— Detected change data —
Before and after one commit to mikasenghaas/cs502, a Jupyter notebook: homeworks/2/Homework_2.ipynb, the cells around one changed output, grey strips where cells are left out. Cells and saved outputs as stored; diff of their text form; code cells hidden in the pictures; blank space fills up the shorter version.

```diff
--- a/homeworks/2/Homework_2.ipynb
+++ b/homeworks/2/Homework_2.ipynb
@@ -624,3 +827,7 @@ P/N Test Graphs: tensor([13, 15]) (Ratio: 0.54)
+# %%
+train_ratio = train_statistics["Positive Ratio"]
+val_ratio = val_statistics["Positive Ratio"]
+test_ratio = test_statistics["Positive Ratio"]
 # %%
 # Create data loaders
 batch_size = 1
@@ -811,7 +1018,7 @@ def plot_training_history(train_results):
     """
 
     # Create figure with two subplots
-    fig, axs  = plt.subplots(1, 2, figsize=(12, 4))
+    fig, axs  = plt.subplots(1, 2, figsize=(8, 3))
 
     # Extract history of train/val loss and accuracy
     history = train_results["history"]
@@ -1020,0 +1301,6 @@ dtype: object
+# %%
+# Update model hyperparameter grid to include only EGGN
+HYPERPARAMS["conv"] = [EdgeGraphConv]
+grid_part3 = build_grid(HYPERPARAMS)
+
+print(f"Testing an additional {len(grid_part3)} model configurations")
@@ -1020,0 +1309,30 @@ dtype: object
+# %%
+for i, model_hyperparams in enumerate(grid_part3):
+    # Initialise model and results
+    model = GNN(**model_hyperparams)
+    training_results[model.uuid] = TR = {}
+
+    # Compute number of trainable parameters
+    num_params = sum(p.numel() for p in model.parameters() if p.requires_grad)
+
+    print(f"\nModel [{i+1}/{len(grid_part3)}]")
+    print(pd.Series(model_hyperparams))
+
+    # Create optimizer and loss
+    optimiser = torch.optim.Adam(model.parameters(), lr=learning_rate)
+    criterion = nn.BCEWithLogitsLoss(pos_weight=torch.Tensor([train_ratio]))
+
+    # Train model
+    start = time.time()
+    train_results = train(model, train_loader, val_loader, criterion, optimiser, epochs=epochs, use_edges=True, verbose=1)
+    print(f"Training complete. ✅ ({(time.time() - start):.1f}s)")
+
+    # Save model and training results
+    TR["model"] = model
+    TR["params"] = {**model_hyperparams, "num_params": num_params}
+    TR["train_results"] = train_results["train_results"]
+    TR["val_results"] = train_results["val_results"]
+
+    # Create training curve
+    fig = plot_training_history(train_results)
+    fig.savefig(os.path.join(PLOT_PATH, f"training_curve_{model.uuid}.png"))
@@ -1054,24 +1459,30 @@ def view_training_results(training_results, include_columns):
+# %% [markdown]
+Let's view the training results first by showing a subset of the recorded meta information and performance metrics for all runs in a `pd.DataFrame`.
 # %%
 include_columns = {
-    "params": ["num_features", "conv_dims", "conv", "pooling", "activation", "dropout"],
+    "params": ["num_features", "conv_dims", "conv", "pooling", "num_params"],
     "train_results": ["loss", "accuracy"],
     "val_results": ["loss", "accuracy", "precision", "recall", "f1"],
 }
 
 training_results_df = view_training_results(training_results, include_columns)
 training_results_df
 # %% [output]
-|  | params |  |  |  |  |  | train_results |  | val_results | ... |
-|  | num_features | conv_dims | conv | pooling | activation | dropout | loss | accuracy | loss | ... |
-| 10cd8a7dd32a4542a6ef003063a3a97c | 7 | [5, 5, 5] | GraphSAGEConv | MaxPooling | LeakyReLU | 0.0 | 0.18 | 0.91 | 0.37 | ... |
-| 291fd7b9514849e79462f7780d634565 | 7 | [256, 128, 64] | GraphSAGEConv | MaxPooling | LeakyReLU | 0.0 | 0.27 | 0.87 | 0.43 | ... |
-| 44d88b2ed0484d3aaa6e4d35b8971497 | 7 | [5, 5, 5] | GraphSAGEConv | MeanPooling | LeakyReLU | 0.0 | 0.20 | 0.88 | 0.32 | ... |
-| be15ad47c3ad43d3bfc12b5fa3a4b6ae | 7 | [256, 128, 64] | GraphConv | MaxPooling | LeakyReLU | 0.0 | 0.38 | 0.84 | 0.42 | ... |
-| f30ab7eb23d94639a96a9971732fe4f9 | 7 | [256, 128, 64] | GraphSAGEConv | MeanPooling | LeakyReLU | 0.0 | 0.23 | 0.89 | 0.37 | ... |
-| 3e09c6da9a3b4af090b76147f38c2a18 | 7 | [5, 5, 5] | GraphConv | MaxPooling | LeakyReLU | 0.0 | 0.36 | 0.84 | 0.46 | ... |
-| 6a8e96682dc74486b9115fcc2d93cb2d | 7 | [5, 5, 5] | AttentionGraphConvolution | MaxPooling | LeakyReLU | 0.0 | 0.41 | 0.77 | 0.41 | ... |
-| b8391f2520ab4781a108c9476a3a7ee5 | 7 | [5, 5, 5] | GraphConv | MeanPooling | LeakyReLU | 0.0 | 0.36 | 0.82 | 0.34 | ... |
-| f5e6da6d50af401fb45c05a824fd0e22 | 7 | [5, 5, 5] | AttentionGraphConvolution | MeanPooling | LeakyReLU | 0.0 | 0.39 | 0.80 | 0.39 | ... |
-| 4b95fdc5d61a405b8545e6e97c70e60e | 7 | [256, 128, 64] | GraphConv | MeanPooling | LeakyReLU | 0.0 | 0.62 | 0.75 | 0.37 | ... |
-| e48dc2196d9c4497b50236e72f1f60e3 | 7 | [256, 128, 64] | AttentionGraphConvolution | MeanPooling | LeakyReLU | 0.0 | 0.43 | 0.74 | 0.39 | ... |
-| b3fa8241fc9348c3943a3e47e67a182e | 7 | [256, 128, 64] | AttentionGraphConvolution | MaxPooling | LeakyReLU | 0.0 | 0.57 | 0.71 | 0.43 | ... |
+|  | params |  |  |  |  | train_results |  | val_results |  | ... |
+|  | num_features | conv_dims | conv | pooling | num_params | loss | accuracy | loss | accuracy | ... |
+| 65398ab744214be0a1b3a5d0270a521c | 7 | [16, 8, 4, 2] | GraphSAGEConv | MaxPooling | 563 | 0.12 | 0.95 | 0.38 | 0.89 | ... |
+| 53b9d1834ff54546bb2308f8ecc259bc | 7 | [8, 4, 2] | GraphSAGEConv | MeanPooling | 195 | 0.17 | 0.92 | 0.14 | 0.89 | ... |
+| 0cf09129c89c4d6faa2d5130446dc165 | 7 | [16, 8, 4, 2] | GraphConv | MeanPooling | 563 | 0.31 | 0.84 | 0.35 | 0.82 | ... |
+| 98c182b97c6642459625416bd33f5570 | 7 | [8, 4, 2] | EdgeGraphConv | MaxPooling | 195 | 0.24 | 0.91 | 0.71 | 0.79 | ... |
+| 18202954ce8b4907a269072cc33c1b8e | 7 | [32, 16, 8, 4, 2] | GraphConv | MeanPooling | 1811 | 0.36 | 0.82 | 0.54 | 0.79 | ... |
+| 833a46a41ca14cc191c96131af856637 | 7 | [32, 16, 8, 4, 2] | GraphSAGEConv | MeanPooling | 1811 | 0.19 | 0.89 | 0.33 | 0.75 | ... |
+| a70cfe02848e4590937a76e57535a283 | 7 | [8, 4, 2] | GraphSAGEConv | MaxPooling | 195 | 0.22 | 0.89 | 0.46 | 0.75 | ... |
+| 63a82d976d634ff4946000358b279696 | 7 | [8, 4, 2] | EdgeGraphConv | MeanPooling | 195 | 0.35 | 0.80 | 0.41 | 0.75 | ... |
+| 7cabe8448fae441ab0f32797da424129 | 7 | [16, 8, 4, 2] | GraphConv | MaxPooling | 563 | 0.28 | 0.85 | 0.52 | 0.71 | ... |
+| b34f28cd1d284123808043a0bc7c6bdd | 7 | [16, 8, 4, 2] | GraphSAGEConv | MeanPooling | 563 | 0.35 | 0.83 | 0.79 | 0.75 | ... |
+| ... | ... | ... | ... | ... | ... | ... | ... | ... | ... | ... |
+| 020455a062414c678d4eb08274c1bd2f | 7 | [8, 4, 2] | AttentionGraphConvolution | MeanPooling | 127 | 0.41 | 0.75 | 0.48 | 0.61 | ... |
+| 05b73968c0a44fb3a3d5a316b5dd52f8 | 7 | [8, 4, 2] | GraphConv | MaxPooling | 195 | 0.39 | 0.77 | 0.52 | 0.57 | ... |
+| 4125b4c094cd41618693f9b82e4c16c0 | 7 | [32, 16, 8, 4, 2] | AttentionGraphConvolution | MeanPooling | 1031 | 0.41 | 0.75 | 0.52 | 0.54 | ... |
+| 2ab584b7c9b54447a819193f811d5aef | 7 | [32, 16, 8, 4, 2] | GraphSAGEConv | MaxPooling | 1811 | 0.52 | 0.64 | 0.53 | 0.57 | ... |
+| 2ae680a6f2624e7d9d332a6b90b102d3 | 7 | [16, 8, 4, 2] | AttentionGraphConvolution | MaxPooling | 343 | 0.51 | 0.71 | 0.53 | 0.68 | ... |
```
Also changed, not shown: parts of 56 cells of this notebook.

— EXERCISE DETAILS —
Wherever the word "notebook" occurs in the data above, copy the line it sits in.

— ANSWER SPACE —
Before and after one commit to mikasenghaas/cs502, a Jupyter notebook: homeworks/2/Homework_2.ipynb, the cells around one changed output, grey strips where cells are left out. Cells and saved outputs as stored; diff of their text form; code cells hidden in the pictures; blank space fills up the shorter version.
Also changed, not shown: parts of 56 cells of this notebook.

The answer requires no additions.